But there are two further taxes that must be considered. One is Inheritance Tax. Non-domicile people are older than average when they make their claim for this status. And they do die. Those that do will, if the domicile rule is abolished, fall within the net of this tax. Most do not now. Suppose just 2,000 non-doms a year will die here. Their estates are highly likely to be chargeable. 37,000 estates are chargeable on average a year now. If these estates just paid the same as each of these on average the tax yield would go up by £215 million. A much higher yield is likely.

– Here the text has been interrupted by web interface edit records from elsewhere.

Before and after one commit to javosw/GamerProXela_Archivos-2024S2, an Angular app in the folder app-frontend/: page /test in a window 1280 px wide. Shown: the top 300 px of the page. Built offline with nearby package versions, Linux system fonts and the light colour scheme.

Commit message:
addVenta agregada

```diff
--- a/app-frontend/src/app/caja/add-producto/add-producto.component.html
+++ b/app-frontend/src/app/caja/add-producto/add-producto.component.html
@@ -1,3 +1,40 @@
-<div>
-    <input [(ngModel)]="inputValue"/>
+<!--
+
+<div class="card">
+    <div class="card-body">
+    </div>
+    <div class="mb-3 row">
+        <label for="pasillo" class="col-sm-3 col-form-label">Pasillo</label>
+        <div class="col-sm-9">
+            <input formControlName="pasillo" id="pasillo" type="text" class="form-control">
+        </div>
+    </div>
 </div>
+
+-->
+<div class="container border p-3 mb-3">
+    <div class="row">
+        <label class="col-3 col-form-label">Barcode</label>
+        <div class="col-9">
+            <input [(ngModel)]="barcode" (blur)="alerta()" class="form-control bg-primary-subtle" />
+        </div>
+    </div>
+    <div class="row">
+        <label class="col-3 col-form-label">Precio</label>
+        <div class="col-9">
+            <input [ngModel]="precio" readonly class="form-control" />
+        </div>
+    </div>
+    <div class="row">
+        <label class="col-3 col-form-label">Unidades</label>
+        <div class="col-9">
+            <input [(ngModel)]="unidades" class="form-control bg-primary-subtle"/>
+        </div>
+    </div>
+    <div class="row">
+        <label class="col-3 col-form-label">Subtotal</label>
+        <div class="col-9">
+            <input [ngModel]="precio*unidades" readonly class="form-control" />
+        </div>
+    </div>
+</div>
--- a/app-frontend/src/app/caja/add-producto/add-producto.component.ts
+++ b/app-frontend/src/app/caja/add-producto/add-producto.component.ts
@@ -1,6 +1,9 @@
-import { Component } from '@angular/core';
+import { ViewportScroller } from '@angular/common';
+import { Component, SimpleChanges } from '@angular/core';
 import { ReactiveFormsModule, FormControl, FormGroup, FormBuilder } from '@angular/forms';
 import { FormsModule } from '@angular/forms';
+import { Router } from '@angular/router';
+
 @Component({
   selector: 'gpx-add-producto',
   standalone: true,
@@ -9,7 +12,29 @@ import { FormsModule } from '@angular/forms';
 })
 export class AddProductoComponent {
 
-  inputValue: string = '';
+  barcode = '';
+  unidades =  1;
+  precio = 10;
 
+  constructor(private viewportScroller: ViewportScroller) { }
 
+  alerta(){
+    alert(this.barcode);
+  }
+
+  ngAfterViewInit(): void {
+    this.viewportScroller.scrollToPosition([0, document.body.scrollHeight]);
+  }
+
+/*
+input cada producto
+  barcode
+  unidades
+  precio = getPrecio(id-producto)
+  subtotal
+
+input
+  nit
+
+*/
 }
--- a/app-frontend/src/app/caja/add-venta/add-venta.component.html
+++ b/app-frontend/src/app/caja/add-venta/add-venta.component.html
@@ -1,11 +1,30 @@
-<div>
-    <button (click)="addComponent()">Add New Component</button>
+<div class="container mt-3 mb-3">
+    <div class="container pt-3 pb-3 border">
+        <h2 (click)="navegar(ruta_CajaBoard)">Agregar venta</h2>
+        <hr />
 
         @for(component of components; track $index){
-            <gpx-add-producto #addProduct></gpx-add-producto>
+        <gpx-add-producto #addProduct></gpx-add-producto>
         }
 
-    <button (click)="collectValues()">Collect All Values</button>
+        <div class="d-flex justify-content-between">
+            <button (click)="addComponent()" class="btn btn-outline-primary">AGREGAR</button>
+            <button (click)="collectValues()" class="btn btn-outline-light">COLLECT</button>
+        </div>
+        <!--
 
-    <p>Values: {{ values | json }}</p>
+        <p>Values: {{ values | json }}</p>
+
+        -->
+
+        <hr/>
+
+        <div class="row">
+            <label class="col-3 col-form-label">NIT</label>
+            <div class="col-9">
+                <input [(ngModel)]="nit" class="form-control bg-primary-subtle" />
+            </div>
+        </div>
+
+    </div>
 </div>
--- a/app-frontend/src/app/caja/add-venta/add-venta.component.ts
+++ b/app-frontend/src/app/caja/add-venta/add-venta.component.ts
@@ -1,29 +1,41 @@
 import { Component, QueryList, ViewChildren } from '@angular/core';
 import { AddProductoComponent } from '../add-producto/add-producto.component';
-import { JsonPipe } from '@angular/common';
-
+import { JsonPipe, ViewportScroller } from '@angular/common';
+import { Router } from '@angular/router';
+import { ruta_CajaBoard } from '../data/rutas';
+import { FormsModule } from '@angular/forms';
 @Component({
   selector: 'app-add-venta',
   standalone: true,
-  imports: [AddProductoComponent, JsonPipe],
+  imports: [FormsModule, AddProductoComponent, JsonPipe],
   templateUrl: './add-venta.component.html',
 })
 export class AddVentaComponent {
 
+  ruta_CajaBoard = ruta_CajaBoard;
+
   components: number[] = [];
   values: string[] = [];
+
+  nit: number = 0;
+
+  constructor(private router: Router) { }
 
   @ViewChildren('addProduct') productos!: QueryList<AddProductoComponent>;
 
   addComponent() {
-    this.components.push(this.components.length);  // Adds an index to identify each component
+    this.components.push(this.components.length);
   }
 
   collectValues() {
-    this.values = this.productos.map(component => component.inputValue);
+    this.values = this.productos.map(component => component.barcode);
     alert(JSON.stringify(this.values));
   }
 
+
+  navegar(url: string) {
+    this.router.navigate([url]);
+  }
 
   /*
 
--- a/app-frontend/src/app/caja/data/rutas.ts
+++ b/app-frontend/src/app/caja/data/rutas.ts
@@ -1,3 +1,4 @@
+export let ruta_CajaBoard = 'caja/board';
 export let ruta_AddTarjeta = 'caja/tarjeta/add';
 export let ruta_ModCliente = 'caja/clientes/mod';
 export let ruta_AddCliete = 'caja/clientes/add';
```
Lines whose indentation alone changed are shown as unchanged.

And also consider capital gains tax. In 2006-07 the total yield from this tax was £3.8 billion. This would have been very largely paid by people earning more than £100,000 a year: they have the cash to invest in assets that result in chargeable gains. If the population chargeable to this tax went up by 80% of 112,000 then the yield would increase by 17.7%, or about £670 million. In combination with Inheritance Tax that is £785 million extra tax a year.
Add to that the fact that 112,000 is the number currently claiming to be non-domicile. As has become clear as a result of the recent UK 'tax amnesty' quite a number of those who have not declared their offshore income have not done so assuming they were non-domiciled but without having told the Revenue of that fact. 60,000 people have so far come forward under that scheme. Suppose 20% of them use this defence then 12,000 extra people will fall into the net if the domicile rule goes. To be cautious suppose they aren't as wealthy as those who have declared their non-domiciled status and only, on average, have extra tax of £20,000 of income a year to declare (I gather that this is not uncommon amongst those making declaration). That's £8,000 of tax each. That's £96 million extra income tax. And another £90 million of potential capital gains too, which is reasonable because non-domiciled people find these very easy to avoid at present.
So now we have (within reasonable grounds of estimation) almost £1 billion of extra tax to compensate for the losses from those who leave. That brings the extra income arising from the abolition of this rule to a sum in excess of £4.3 billion calculated with caution throughout.
Can the UK afford to ignore this extra income? I doubt it.
Will it lose anything by the change? Candidly, no. The City will still handle the same people's money. Non-domiciled people will be able to remit all their income and gains here without restriction: the VAT yield will likely go up as a result. And will business go? No, of course it won't. Business locates where there is profit to be made and the UK provides ample opportunity for that.
The gain is there to be had. It will just take political will to claim it.
And for those not sure what the domcile rule is, this video might help.